> _Problem to work on_
Please copy each line below that contains the word "fontSize".

***** Record set *****

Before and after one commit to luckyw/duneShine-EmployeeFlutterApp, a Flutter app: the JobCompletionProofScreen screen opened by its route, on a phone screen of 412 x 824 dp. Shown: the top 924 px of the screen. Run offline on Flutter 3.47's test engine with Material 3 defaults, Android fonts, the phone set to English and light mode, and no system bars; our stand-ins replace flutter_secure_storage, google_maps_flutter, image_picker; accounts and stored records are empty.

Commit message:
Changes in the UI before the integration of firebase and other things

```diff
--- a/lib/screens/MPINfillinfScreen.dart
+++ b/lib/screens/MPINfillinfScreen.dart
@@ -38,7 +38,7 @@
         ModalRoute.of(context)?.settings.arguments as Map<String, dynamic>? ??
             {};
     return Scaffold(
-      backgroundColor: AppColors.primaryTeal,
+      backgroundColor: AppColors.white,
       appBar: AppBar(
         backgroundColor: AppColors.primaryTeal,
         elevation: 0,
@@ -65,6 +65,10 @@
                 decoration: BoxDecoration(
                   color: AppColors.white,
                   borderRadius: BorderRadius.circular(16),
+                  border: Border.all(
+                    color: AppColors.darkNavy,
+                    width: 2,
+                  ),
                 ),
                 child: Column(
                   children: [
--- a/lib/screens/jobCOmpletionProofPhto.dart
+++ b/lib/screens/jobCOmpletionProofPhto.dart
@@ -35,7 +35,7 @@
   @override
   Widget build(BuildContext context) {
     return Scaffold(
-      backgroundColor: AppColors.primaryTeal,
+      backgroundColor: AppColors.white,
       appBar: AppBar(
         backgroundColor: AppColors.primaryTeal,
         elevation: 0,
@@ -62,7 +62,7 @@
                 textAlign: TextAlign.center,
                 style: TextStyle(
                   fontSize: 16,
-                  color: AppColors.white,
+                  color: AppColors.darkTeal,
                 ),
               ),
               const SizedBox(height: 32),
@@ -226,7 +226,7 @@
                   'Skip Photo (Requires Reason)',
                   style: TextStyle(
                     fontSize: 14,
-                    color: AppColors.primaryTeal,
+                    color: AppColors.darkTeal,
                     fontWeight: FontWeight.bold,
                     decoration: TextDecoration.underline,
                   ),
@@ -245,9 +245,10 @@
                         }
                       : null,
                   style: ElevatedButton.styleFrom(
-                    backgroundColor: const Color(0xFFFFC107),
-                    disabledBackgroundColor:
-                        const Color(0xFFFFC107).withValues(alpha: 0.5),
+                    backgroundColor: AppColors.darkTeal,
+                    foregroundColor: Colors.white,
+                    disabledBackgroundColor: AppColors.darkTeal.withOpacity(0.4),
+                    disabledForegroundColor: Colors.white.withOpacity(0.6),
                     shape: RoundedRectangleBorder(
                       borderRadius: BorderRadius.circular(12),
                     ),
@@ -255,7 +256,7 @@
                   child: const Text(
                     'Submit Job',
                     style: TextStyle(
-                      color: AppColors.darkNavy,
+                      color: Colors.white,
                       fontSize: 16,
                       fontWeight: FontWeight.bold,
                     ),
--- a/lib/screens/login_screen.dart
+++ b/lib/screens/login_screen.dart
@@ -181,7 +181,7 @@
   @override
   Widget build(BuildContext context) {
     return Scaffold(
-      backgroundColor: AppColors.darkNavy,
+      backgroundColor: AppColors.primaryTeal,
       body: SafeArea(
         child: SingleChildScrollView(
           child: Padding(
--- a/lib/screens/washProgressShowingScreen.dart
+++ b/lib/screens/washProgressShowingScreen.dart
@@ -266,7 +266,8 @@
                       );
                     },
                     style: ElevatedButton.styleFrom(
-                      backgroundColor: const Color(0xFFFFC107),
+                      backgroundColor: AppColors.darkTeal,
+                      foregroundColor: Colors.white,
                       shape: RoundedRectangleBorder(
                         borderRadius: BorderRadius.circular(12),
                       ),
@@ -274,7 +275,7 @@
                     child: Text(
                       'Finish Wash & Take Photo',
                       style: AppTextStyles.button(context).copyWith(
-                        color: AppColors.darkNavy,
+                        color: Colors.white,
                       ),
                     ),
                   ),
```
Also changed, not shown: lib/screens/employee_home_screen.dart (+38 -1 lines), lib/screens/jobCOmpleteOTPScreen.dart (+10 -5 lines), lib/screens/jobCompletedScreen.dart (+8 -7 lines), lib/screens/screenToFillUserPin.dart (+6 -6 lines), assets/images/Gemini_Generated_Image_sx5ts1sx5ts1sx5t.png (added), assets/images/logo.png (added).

*****

> _Expected answer_
                   fontSize: 16,
                     fontSize: 14,
                       fontSize: 16,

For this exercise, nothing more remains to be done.